The thing about the quiet car is that it only works if everyone buys in. One person who ignores the expectations or doesn’t realize where they’ve landed can disrupt the experience for everyone else. And on this day, a few stops into Westchester County along the Hudson River, two young people got on the train, entered the car and sat a few rows behind me. They were not buying in. At all. Lots of excited chatting and answering of calls, and I could feel the aggravation level from the other passengers starting to rise.
Finally, I saw an older woman get up and make her way over to where the talkers were sitting. She pulled the Quiet Car card from where it was hanging on the ceiling, showed it to them, and in a kind but firm voice said, “You might not be aware, but this is the quiet car. I am sitting here with my grandson, who has Hyperacusis. That’s when normal sounds become really upsetting, even painful. We really need the quiet car.

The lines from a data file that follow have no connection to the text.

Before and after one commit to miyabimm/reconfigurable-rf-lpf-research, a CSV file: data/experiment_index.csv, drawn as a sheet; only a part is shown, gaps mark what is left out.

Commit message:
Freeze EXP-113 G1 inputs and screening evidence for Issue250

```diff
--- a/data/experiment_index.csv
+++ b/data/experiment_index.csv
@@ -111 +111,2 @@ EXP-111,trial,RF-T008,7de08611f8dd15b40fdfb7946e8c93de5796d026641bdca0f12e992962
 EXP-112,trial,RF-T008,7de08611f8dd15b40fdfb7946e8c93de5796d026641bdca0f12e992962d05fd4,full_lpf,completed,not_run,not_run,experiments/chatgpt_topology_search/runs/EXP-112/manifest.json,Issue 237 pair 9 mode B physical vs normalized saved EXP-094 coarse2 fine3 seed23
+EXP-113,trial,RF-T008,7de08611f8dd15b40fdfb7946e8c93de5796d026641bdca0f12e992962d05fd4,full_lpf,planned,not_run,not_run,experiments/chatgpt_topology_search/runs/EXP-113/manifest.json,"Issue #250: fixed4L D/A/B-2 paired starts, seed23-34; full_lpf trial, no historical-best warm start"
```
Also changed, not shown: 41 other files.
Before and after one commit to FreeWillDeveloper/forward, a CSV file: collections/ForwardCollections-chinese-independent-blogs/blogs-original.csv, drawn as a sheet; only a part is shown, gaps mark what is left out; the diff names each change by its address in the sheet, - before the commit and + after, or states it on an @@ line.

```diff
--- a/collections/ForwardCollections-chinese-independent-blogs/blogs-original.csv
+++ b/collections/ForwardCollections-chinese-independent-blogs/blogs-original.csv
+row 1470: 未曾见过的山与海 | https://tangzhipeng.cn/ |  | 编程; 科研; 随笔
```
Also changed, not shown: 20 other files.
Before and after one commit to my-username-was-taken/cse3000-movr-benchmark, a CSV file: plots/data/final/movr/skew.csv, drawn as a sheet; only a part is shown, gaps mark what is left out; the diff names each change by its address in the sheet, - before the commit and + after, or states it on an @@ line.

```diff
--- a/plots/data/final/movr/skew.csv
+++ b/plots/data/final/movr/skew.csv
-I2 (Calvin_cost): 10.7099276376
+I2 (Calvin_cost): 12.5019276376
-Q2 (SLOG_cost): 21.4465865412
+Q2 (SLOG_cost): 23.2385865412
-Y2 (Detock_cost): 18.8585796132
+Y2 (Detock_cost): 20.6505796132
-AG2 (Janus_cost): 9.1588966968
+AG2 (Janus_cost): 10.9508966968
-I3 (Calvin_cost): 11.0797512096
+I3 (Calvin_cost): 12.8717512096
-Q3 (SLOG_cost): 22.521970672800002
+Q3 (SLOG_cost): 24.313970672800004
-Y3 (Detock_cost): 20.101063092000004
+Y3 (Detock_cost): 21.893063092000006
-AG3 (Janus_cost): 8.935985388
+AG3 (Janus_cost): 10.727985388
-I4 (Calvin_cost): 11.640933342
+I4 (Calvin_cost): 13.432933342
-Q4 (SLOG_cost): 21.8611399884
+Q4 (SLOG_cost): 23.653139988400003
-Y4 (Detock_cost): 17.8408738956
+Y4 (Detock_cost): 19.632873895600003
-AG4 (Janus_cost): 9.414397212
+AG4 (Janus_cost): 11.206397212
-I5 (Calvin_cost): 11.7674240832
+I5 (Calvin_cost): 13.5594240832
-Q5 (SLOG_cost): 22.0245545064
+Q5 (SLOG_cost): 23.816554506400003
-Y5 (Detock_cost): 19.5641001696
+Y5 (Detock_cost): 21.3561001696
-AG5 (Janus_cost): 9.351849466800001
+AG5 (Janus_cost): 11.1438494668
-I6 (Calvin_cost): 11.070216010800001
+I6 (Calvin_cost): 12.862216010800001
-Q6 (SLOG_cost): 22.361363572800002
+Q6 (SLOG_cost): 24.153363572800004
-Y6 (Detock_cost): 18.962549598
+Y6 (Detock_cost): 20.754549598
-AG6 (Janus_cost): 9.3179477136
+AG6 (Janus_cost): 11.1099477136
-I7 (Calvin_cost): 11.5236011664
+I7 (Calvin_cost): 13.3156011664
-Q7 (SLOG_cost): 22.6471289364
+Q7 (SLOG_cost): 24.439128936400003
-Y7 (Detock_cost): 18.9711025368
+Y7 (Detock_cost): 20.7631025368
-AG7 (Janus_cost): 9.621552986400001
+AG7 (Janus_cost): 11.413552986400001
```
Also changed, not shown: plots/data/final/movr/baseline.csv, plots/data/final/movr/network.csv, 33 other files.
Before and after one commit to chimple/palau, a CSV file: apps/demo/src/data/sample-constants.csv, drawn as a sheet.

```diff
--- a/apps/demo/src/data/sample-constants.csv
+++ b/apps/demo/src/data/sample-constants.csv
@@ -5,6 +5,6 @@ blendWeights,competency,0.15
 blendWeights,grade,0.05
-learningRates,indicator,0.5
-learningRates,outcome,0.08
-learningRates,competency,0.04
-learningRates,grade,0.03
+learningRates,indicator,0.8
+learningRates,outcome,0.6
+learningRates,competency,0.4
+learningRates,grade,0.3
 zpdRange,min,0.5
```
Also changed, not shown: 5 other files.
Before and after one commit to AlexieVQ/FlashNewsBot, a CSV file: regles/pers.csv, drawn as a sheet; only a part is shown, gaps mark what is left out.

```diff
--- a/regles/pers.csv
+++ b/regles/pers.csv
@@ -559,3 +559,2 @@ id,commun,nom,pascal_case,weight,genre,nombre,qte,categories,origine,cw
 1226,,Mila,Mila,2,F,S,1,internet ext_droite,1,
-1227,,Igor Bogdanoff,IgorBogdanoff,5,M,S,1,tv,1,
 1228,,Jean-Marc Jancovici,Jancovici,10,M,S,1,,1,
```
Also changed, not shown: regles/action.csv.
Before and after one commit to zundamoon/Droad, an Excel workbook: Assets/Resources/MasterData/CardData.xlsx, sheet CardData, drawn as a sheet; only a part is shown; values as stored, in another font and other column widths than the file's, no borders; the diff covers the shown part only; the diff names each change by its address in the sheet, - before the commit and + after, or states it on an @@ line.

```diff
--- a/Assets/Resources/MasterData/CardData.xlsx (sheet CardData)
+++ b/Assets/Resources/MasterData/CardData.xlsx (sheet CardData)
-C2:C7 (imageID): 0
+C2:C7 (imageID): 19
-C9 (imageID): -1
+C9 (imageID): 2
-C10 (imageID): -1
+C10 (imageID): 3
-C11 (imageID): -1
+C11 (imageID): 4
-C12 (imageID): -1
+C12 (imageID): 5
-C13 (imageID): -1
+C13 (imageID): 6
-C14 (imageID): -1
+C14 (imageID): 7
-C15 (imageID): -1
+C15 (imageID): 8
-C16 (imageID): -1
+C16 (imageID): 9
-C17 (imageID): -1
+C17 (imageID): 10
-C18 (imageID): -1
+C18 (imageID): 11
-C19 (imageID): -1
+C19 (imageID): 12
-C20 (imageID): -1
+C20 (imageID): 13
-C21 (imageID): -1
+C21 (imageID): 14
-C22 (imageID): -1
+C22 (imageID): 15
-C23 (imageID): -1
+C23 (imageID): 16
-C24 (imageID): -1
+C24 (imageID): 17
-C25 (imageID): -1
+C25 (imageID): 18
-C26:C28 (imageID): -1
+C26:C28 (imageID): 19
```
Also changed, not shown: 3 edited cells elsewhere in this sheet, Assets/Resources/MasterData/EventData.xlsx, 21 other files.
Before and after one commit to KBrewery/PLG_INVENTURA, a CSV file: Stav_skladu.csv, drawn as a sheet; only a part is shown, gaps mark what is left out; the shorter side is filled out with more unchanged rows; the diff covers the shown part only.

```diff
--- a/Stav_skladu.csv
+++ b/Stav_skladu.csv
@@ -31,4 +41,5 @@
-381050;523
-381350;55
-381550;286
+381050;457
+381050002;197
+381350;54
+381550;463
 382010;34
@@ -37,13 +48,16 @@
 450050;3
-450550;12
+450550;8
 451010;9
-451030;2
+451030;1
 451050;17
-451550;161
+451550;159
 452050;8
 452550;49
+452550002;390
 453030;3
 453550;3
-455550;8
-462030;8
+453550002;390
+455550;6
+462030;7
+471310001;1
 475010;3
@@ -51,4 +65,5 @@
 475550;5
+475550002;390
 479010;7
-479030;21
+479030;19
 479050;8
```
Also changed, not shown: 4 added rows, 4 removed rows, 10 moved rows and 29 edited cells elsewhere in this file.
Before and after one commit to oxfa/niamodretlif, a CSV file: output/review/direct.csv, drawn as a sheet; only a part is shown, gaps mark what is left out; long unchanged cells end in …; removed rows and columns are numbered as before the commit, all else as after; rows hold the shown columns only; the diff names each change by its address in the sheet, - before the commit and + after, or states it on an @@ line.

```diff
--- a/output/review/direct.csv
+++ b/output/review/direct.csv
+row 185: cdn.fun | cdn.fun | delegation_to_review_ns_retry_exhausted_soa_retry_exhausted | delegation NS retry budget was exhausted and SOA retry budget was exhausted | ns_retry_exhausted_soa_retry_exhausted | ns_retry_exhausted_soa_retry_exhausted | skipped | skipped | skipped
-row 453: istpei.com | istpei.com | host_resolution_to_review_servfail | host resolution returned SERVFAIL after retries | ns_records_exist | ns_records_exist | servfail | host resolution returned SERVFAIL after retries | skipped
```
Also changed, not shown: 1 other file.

Could you please be quiet?”
Everyone was surprised by this unexpected intervention. To their credit, the young couple apologized, moved seats and silence was restored. The rest of the trip continued without incident, but it was a reminder that we never fully know what is happening in the lives of those around us. What is merely aggravating for one person could be dire for another. Scratch the surface, and most people have surprising stories to share. Our actions can affect people for good and for ill, and often beyond our ability to predict or control.
Maybe that’s why Jesus is so insistent on radical generosity; not just with what we have, but with how we encounter one another and what we assume about those around us. Maybe that’s what He means when He talks about loving others as we love ourselves: acknowledging that the stories we carry have their equivalent in the experiences of our sisters and brothers in Christ.